What this task involves. Which of the lines below include the word "accent"? Pull each one out.

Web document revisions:
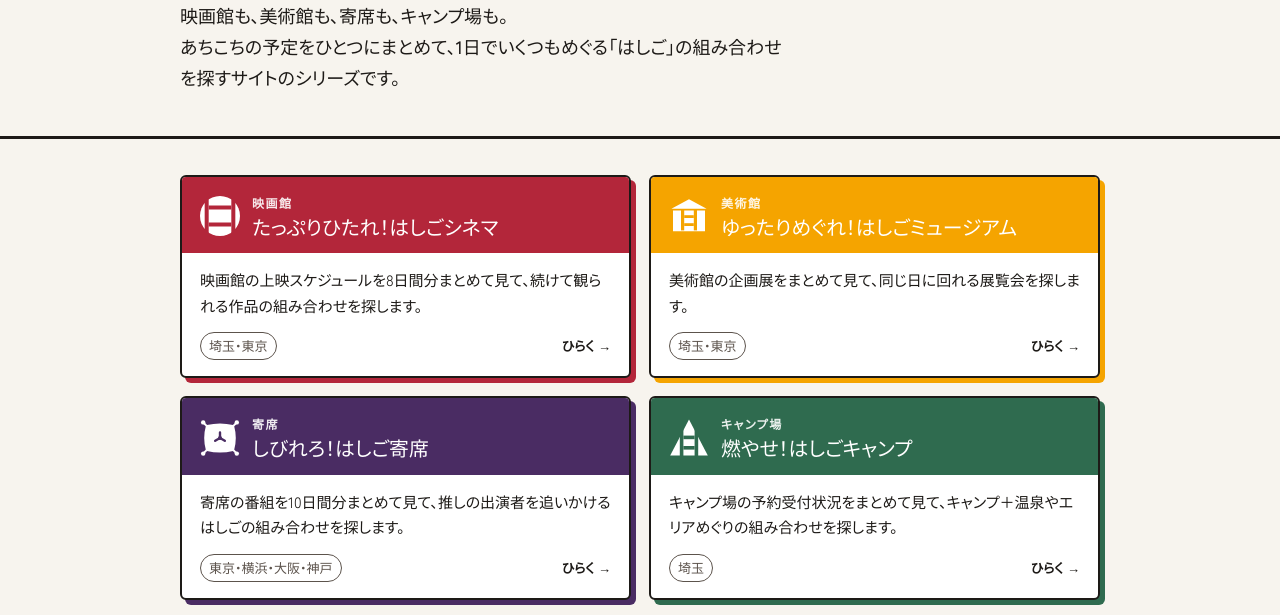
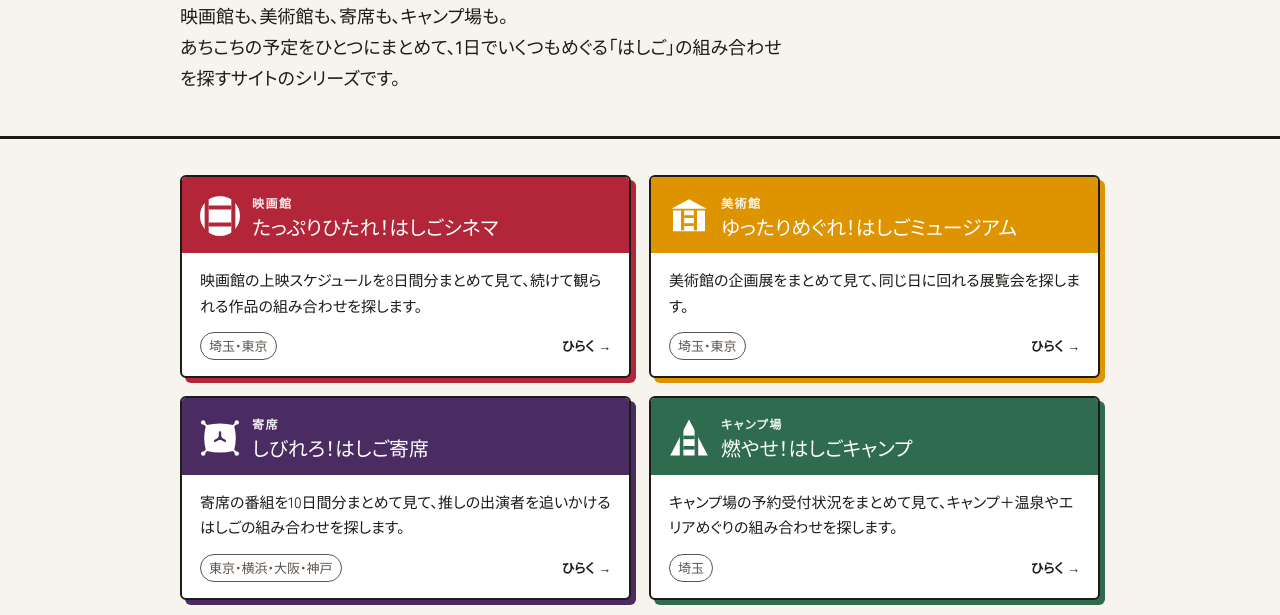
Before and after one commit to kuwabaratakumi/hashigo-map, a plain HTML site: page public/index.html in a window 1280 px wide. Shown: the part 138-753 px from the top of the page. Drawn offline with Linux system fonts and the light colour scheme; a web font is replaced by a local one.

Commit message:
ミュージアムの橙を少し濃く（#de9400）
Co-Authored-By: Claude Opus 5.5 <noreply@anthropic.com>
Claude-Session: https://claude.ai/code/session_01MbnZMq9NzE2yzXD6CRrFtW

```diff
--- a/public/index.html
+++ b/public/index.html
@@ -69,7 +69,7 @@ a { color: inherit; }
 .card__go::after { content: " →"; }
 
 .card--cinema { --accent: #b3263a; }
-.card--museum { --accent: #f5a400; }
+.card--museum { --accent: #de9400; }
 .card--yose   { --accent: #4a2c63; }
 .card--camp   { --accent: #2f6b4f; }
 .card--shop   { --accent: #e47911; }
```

Solution to the problem.
 .card--cinema { --accent: #b3263a; }
-.card--museum { --accent: #f5a400; }
+.card--museum { --accent: #de9400; }
 .card--yose   { --accent: #4a2c63; }
 .card--camp   { --accent: #2f6b4f; }
 .card--shop   { --accent: #e47911; }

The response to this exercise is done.